Everyone has the experience at some time.  You’ve read a book or seen a movie that you absolutely loved, and you want to tell the world about your new obsession.  You might even know someone that you’d love to share this new world with.  So you start telling them about the intricate details of the plot and characters and after rambling on and on … and then you see their eyes slowly glaze over.

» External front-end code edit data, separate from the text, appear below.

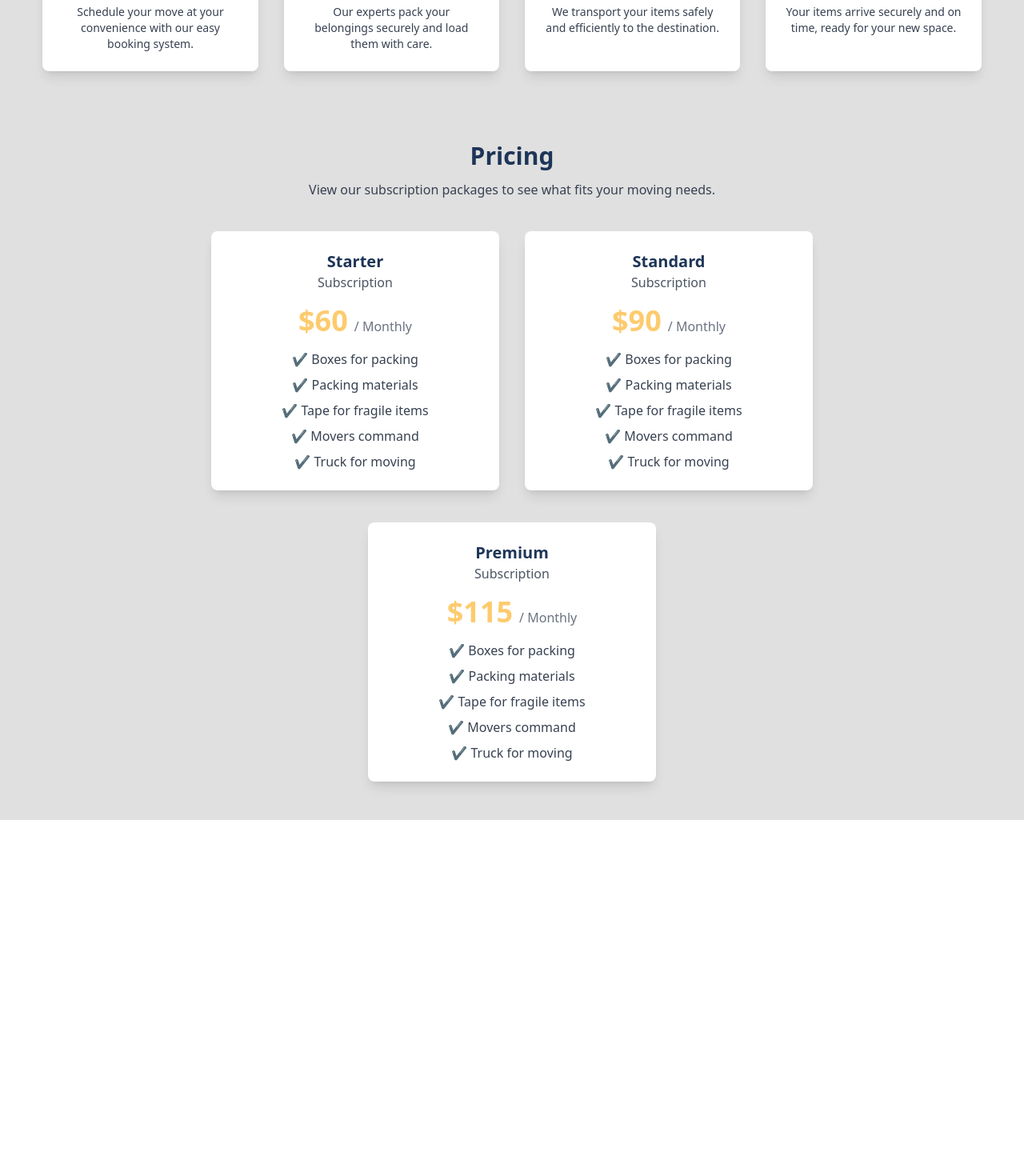
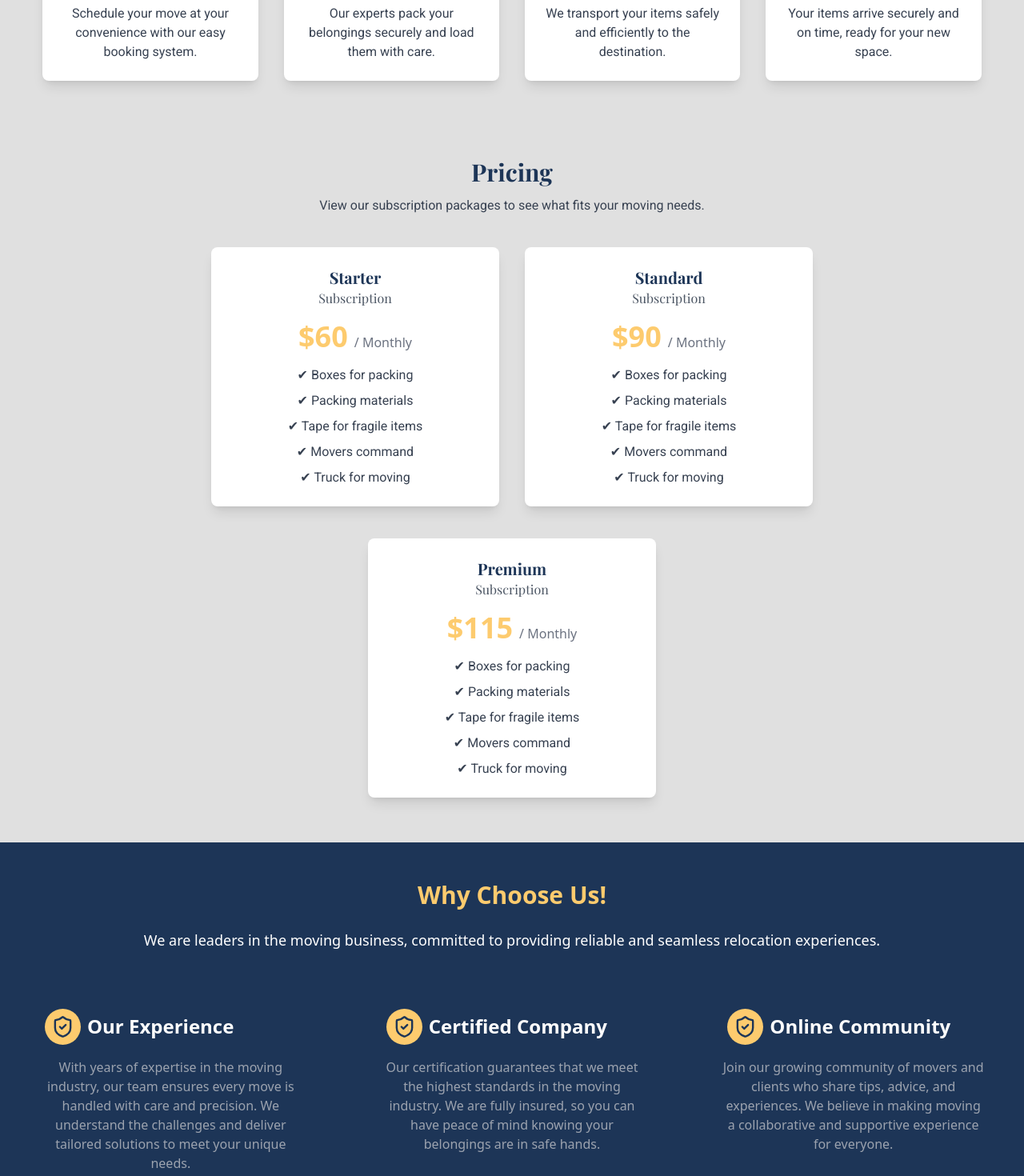
Before and after one commit to rashad3412/moveTemplateReact, a React (Vite) app: page / in a window 1280 px wide. Shown: the part 2400-3870 px from the top of the page at 80% size. Before the commit the page ends 3425 px from the top, so only its background shows below. Built offline with nearby package versions, Linux system fonts and the light colour scheme.

Commit message:
created new whyUs jsx file

```diff
--- a/src/components/HowItWorks.jsx
+++ b/src/components/HowItWorks.jsx
@@ -6,7 +6,7 @@ const HowItWorks = () => {
       <>
         <section className="flex flex-col items-center text-center py-10">
           {/* Section Heading */}
-          <h1 className="text-royalBlue text-xl font-semibold tracking-wide">
+          <h1 className="text-royalBlue text-xl font-semibold tracking-wide font-Playfair">
             Working Process
           </h1>
           <h2 className="text-royalBlue text-3xl font-extrabold mt-2">
@@ -20,7 +20,7 @@ const HowItWorks = () => {
                 className="text-royalBlue bg-deepYellow rounded-full p-2"
               />
               <h3 className="text-lg font-semibold mt-3">Book Your Service</h3>
-              <p className="text-gray-700 mt-2 text-sm">
+              <p className="text-gray-700 mt-2 text-md  font-Roboto">
                 Schedule your move at your convenience with our easy booking
                 system.
               </p>
@@ -31,8 +31,10 @@ const HowItWorks = () => {
                 size={50}
                 className="text-royalBlue bg-deepYellow rounded-full p-2"
               />
-              <h3 className="text-lg font-semibold mt-3">Pack and Load</h3>
-              <p className="text-gray-700 mt-2 text-sm">
+              <h3 className="text-lg font-semibold mt-3 font-Playfair">
+                Pack and Load
+              </h3>
+              <p className="text-gray-700 mt-2 text-md  font-Roboto">
                 Our experts pack your belongings securely and load them with
                 care.
               </p>
@@ -43,8 +45,10 @@ const HowItWorks = () => {
                 size={50}
                 className="text-royalBlue bg-deepYellow rounded-full p-2"
               />
-              <h3 className="text-lg font-semibold mt-3">Transportation</h3>
-              <p className="text-gray-700 mt-2 text-sm">
+              <h3 className="text-lg font-semibold mt-3 font-Playfair">
+                Transportation
+              </h3>
+              <p className="text-gray-700 mt-2 text-md  font-Roboto">
                 We transport your items safely and efficiently to the
                 destination.
               </p>
@@ -55,8 +59,10 @@ const HowItWorks = () => {
                 size={50}
                 className="text-royalBlue bg-deepYellow rounded-full p-2"
               />
-              <h3 className="text-lg font-semibold mt-3">Safe Delivery</h3>
-              <p className="text-gray-700 mt-2 text-sm">
+              <h3 className="text-lg font-semibold mt-3 font-Playfair">
+                Safe Delivery
+              </h3>
+              <p className="text-gray-700 mt-2 text-md font-Roboto">
                 Your items arrive securely and on time, ready for your new
                 space.
               </p>
--- a/src/components/PriceComponent.jsx
+++ b/src/components/PriceComponent.jsx
@@ -1,12 +1,14 @@
 const PriceComponent = () => {
   return (
     <>
-      <section className="py-12 px-6 ">
+      <section className="py-14 px-6 ">
         {/* Pricing Header */}
         <div className="text-center">
-          <h2 className="text-3xl font-bold text-royalBlue">Pricing</h2>
+          <h2 className="text-3xl font-bold text-royalBlue font-Playfair">
+            Pricing
+          </h2>
 
-          <p className="mt-3 text-gray-700">
+          <p className="mt-3 text-gray-700 font-Roboto">
             View our subscription packages to see what fits your moving needs.
           </p>
         </div>
@@ -14,8 +16,10 @@ const PriceComponent = () => {
         {/* Pricing Plan */}
         <section className="md:grid md:grid-cols-2 lg:px-56">
           <div className="mt-10 max-w-lg   bg-white w-11/12 shadow-lg rounded-lg mx-auto  p-6 text-center ">
-            <h4 className="text-xl font-semibold text-royalBlue">Starter</h4>
-            <p className="text-gray-600">Subscription</p>
+            <h4 className="text-xl font-semibold text-royalBlue font-Playfair">
+              Starter
+            </h4>
+            <p className="text-gray-600 font-Playfair">Subscription</p>
 
             {/* Price Section */}
             <div className="mt-4">
@@ -24,7 +28,7 @@ const PriceComponent = () => {
             </div>
 
             {/* Features List */}
-            <ul className="mt-4 space-y-2 text-gray-700">
+            <ul className="mt-4 space-y-2 text-gray-700 font-Roboto">
               <li>✔ Boxes for packing</li>
               <li>✔ Packing materials</li>
               <li>✔ Tape for fragile items</li>
@@ -33,17 +37,19 @@ const PriceComponent = () => {
             </ul>
           </div>
           <div className="mt-10 max-w-lg   bg-white w-11/12 shadow-lg rounded-lg mx-auto  p-6 text-center">
-            <h4 className="text-xl font-semibold text-royalBlue">Standard</h4>
-            <p className="text-gray-600">Subscription</p>
+            <h4 className="text-xl font-semibold text-royalBlue font-Playfair">
+              Standard
+            </h4>
+            <p className="text-gray-600 font-Playfair">Subscription</p>
 
             {/* Price Section */}
             <div className="mt-4">
               <span className="text-4xl font-bold text-deepYellow">$90</span>
-              <span className="text-gray-500 ml-2">/ Monthly</span>
+              <span className="text-gray-500 ml-2 ">/ Monthly</span>
             </div>
 
             {/* Features List */}
-            <ul className="mt-4 space-y-2 text-gray-700">
+            <ul className="mt-4 space-y-2 text-gray-700 font-Roboto">
               <li>✔ Boxes for packing</li>
               <li>✔ Packing materials</li>
               <li>✔ Tape for fragile items</li>
@@ -53,8 +59,10 @@ const PriceComponent = () => {
           </div>
           <div className="md:relative md:left-1/2">
             <div className="mt-10 max-w-lg bg-white w-11/12 shadow-lg rounded-lg mx-auto p-6 text-center">
-              <h4 className="text-xl font-semibold text-royalBlue">Premium</h4>
-              <p className="text-gray-600">Subscription</p>
+              <h4 className="text-xl font-semibold text-royalBlue font-Playfair">
+                Premium
+              </h4>
+              <p className="text-gray-600 font-Playfair">Subscription</p>
 
               {/* Price Section */}
               <div className="mt-4">
@@ -63,7 +71,7 @@ const PriceComponent = () => {
               </div>
 
               {/* Features List */}
-              <ul className="mt-4 space-y-2 text-gray-700">
+              <ul className="mt-4 space-y-2 text-gray-700 font-Roboto">
                 <li>✔ Boxes for packing</li>
                 <li>✔ Packing materials</li>
                 <li>✔ Tape for fragile items</li>
--- /dev/null
+++ b/src/components/WhyUs.jsx
@@ -0,0 +1,73 @@
+import { ShieldCheck } from "lucide-react";
+
+const WhyUs = () => {
+  return (
+    <>
+      <section className=" bg-royalBlue py-12 px-6 text-center text-white">
+        <h1 className="text-deepYellow text-3xl font-bold mb-6">
+          Why Choose Us!
+        </h1>
+        <p className="text-lg mb-12 ">
+          We are leaders in the moving business, committed to providing reliable
+          and seamless relocation experiences.
+        </p>
+
+        <div className="grid grid-cols-1 sm:grid-cols-2 lg:grid-cols-3 gap-12">
+          <div className="p-6">
+            <h2 className="flex items-center text-2xl font-semibold mb-4 text-center">
+              <div className="px-2">
+                <ShieldCheck
+                  size={45}
+                  className="text-royalBlue bg-deepYellow rounded-full p-2"
+                />
+              </div>
+              Our Experience
+            </h2>
+            <p className="text-gray-400">
+              With years of expertise in the moving industry, our team ensures
+              every move is handled with care and precision. We understand the
+              challenges and deliver tailored solutions to meet your unique
+              needs.
+            </p>
+          </div>
+
+          <div className="p-6">
+            <h2 className="flex items-center text-2xl font-semibold mb-4">
+              <div className="px-2">
+                <ShieldCheck
+                  size={45}
+                  className="text-royalBlue bg-deepYellow rounded-full p-2"
+                />
+              </div>
+              Certified Company
+            </h2>
+            <p className="text-gray-400">
+              Our certification guarantees that we meet the highest standards in
+              the moving industry. We are fully insured, so you can have peace
+              of mind knowing your belongings are in safe hands.
+            </p>
+          </div>
+
+          <div className="p-6">
+            <h2 className="flex items-center text-2xl font-semibold mb-4">
+              <div className="px-2">
+                <ShieldCheck
+                  size={45}
+                  className="text-royalBlue bg-deepYellow rounded-full p-2"
+                />
+              </div>
+              Online Community
+            </h2>
+            <p className="text-gray-400">
+              Join our growing community of movers and clients who share tips,
+              advice, and experiences. We believe in making moving a
+              collaborative and supportive experience for everyone.
+            </p>
+          </div>
+        </div>
+      </section>
+    </>
+  );
+};
+
+export default WhyUs;
--- a/src/pages/HomePage.jsx
+++ b/src/pages/HomePage.jsx
@@ -6,6 +6,7 @@ import ServicesPage from "../pages/ServicesPage";
 import InfoBanner from "../components/InfoBanner";
 import HowItWorks from "../components/HowItWorks";
 import PriceComponent from "../components/PriceComponent";
+import WhyUs from "../components/WhyUs";
 
 function HomePage() {
   return (
@@ -94,6 +95,7 @@ function HomePage() {
         <div className="absolute w-56 h-56 border-[1.7rem] border-deepYellow rounded-full clip-c-shape -left-36 top-[-40px]"></div>
       </div>
       <PriceComponent />
+      <WhyUs />
     </div>
   );
 }
```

What went wrong?  Often it’s that you had suspended your disbelief in something that sounds too absurd to tell easily.  It makes sense to you, but the retelling leaves you sounding a bit crazy.

This doesn’t just happen with fiction.  A  disconnected world requires a lot of suspension of disbelief.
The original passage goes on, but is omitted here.